Mexicans are very family-oriented, Eldridge. Their roots are important to them. Eldridge said they, too, are disturbed that their young people are leaving home to make a living. He said those who come to the U.S. have a strong sense of being discriminated against by their countrymen as well as when they come here.

"Because of the strong ties and the roots, they say you stay and work through the problem," he said. "Some who come here are seen as avoiding the real problem by leaving."

He said he found the people in Mexico as bright, hard-working and creative individuals. They're very literate in their own language, and they're well-informed. They have a strong entrepreneurial desire, he said. They're more aware of their environment, especially in the rural areas. They do a lot more recycling, he said.

"They're happy people," he said. "They seem to be very at peace with their environment, even though we may consider it a harsh environment. I was also very surprised and disappointed to hear they have a significant amount of abuse of women and children in Mexico."

He said that could be a result from the many years of foreign occupation. The people were mainly of the Mayan Indian culture when the invaders came.

The county has a tremendous amount of history, he said. The group toured a museum in Mexico City that had artifacts from 10,000 years ago.

"We're the new kids on the block in a lot of ways," said Eldridge. "We're an infant country."

He said he found the people in Mexico friendly, open and polite. He said he came away very impressed with the people he saw. It was not just the community leaders, he said.

"You'd see a child about six years old pick up an accordion and go about playing music and taking donations to support his family," he said. "Families support families, and neighbors support neighbors, probably more than we're accustomed to."

The food was good, he said. He said he was amazed with the creativity displayed in the many different ways to fix corn.

He said a lot of the people he met were migrant workers to California. There's another U.S., he told them. He said, "Don't use California as your rule of thumb."

"Our real problem is an inability to communicate," said Eldridge. "They're well versed in the political environment.

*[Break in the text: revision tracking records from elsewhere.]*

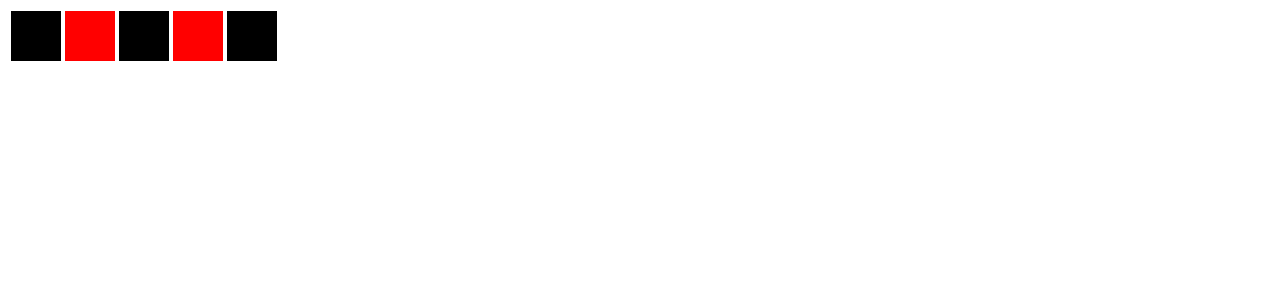
Repository: andrewjknell/JavaSpring
Page: http://localhost/CheckerBoard/NewFile.jsp
An editor plug-in stored every save of this project. The page is shown before and after the next save, followed by the edit.
The browser window is 1280 px wide. The pictures show the whole page.
The page is served by Tomcat 9.

Above is the page before, as saved 2019-11-01 23:24:12.

After the next save:
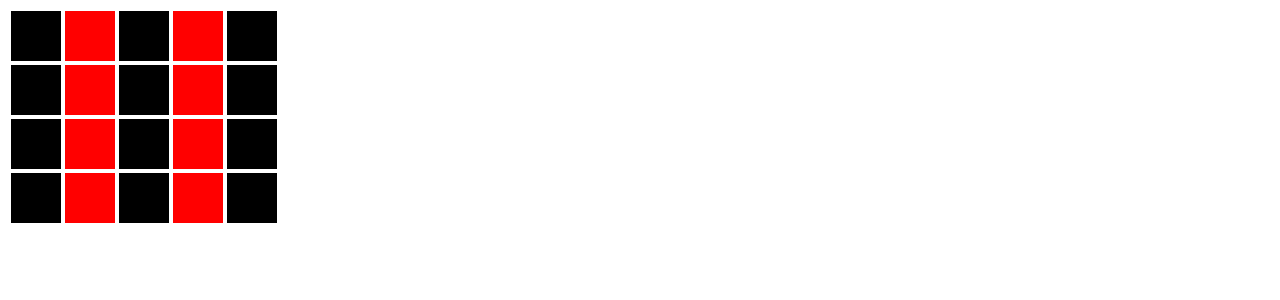
Saved 64 s later.
--- a/CheckerBoard/WebContent/NewFile.jsp
+++ b/CheckerBoard/WebContent/NewFile.jsp
@@ -10,7 +10,7 @@
 <body>
 
 	 	<table>
-
+	 		<% for(int red = 0; red < 4; red++){ %>
 	 		<tr>
 			<% for(int black = 0; black < 5; black++){ %>
 	 			<% if(black%2 == 0){ %>
@@ -21,6 +21,7 @@
 	 			<% } %>
 			<%} %>
 	 		</tr>
+	 		<% } %>
 
 	 	</table>
 
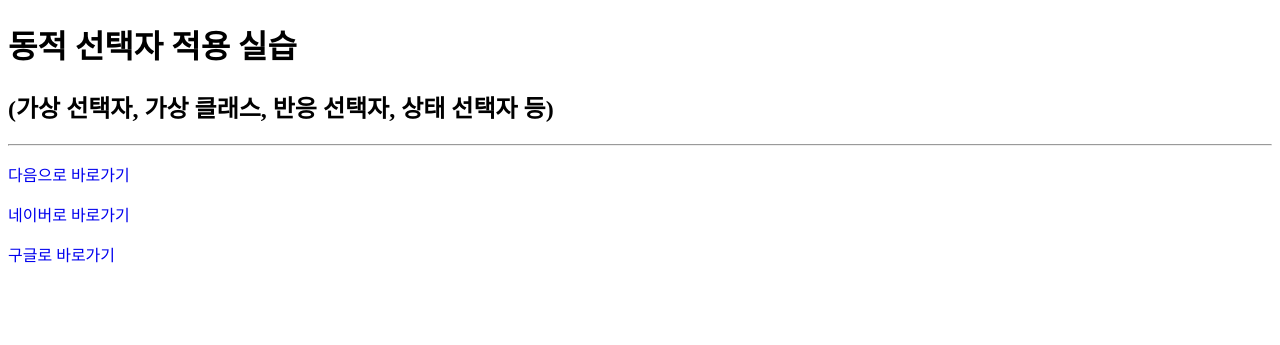
Repository: lolsoyeon/WebStudy
Page: WebApp02/WebContent/Test011.html
An editor plug-in stored every save of this project. The page is shown before and after the next save, followed by the edit.
The browser window is 1280 px wide. The pictures show the whole page.

Above is the page before, as saved 2022-09-28 03:24:36.

After the next save:
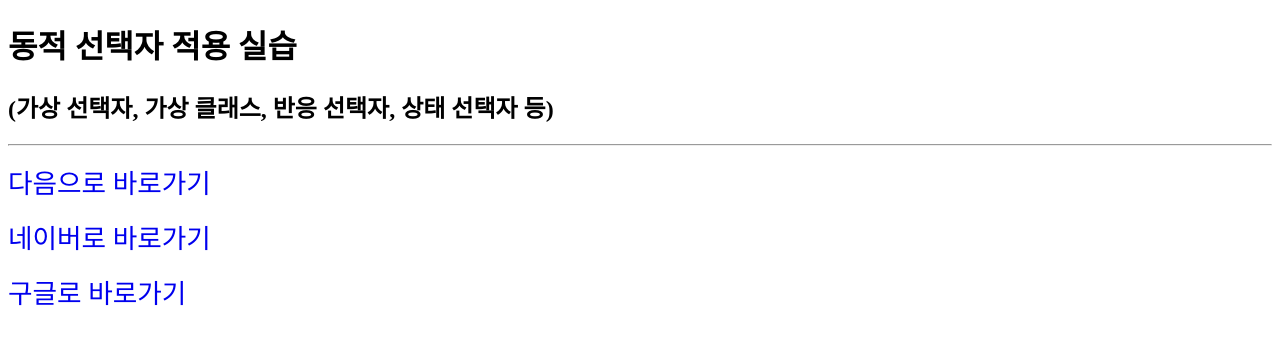
Saved 23 s later.
--- a/WebApp02/WebContent/Test011.html
+++ b/WebApp02/WebContent/Test011.html
@@ -6,7 +6,7 @@
 
 <style type="text/css">
 
- a {text-decoration: none;}
+	 a {text-decoration: none; font-size: 20pt;}
 
 </style>
 </head>
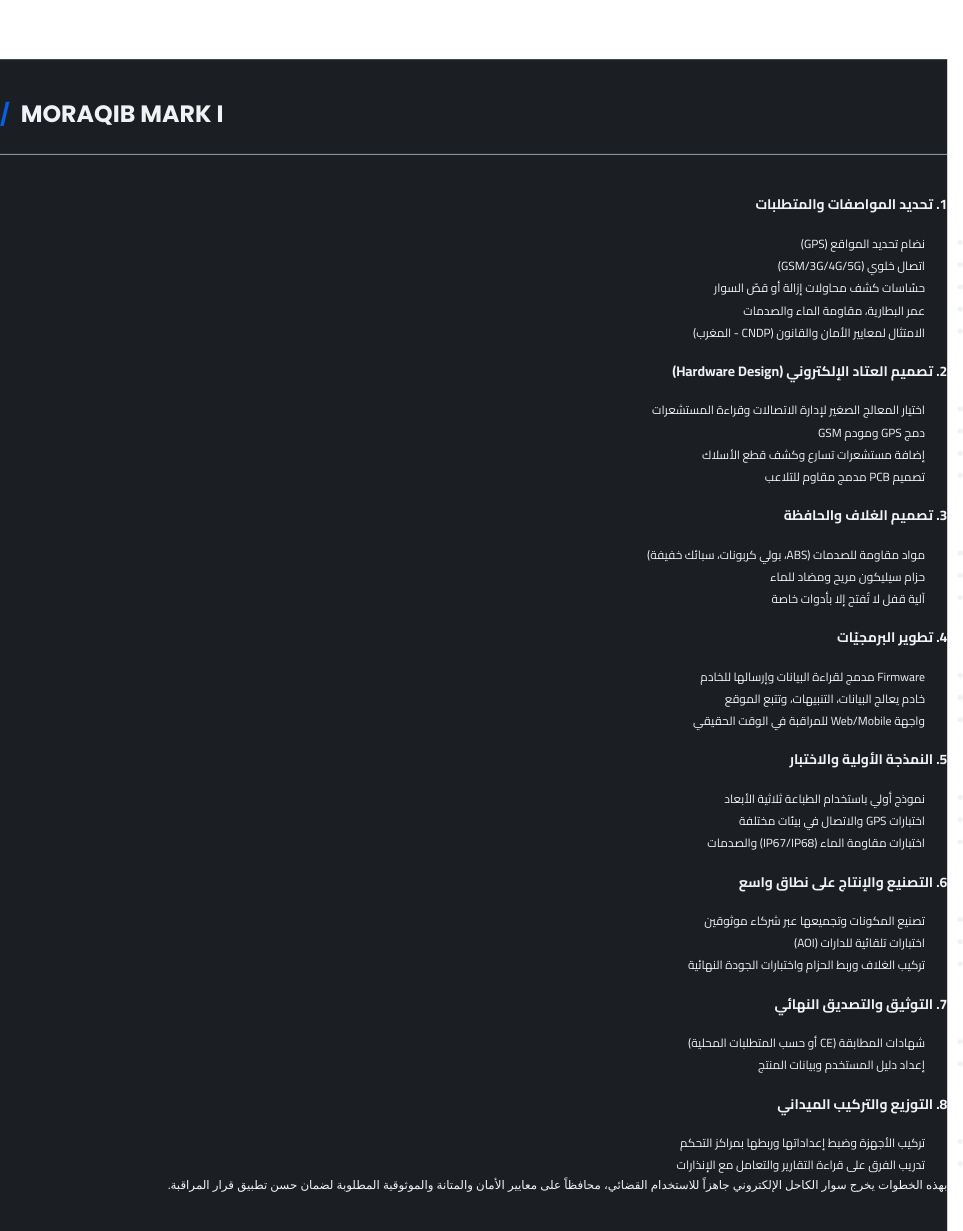
Repository: ayoubgharts/nextjs_protfolio
Page: /tutorials
An editor plug-in stored every save of this project. The page is shown before and after a run of saves, followed by the edit.
The browser window is 1280 px wide. The page is 1302 px wide, then 1280 px, so the pictures cover 1302 px, including what lies to the right of the window. The pictures show the whole page, at 74% of full size.
The project was rebuilt for these pictures with package versions that can differ from the ones it lists, and the page was loaded fresh each time. The framework's server and built-in components were replaced by stand-ins that run in the browser. Also part of the build but not shown: next.config.mjs.

Above is the page before, as saved 2025-06-01 00:39:50.

After the next 3 saves:
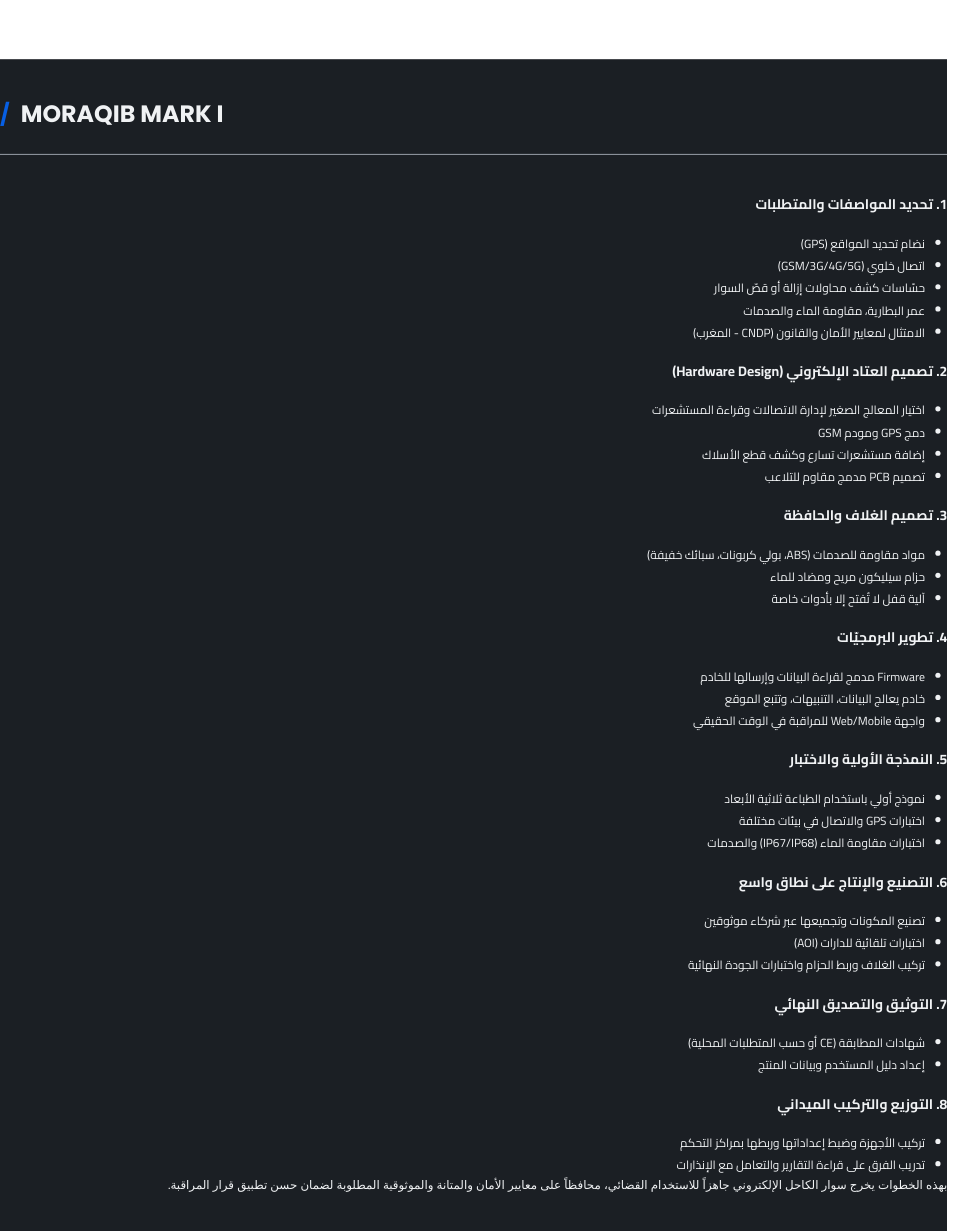
The 3 saves are shown as one change because they came seconds apart.
The last was saved 14 s later.
--- a/src/app/tutorials/tutorials.module.css
+++ b/src/app/tutorials/tutorials.module.css
@@ -41,5 +41,5 @@
 .project ul li{
     font-family: "Cairo";
     list-style-type: disc;
-    padding-right: 30px;
+    margin-right: 30px;
 }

They dislike NAFTA as much as we do. Their people lost a lot of jobs, as well."

In Duplin, Eldgridge said, the Spanish-speaking population is a critical source of labor.

"Without them we'd be in trouble," he said.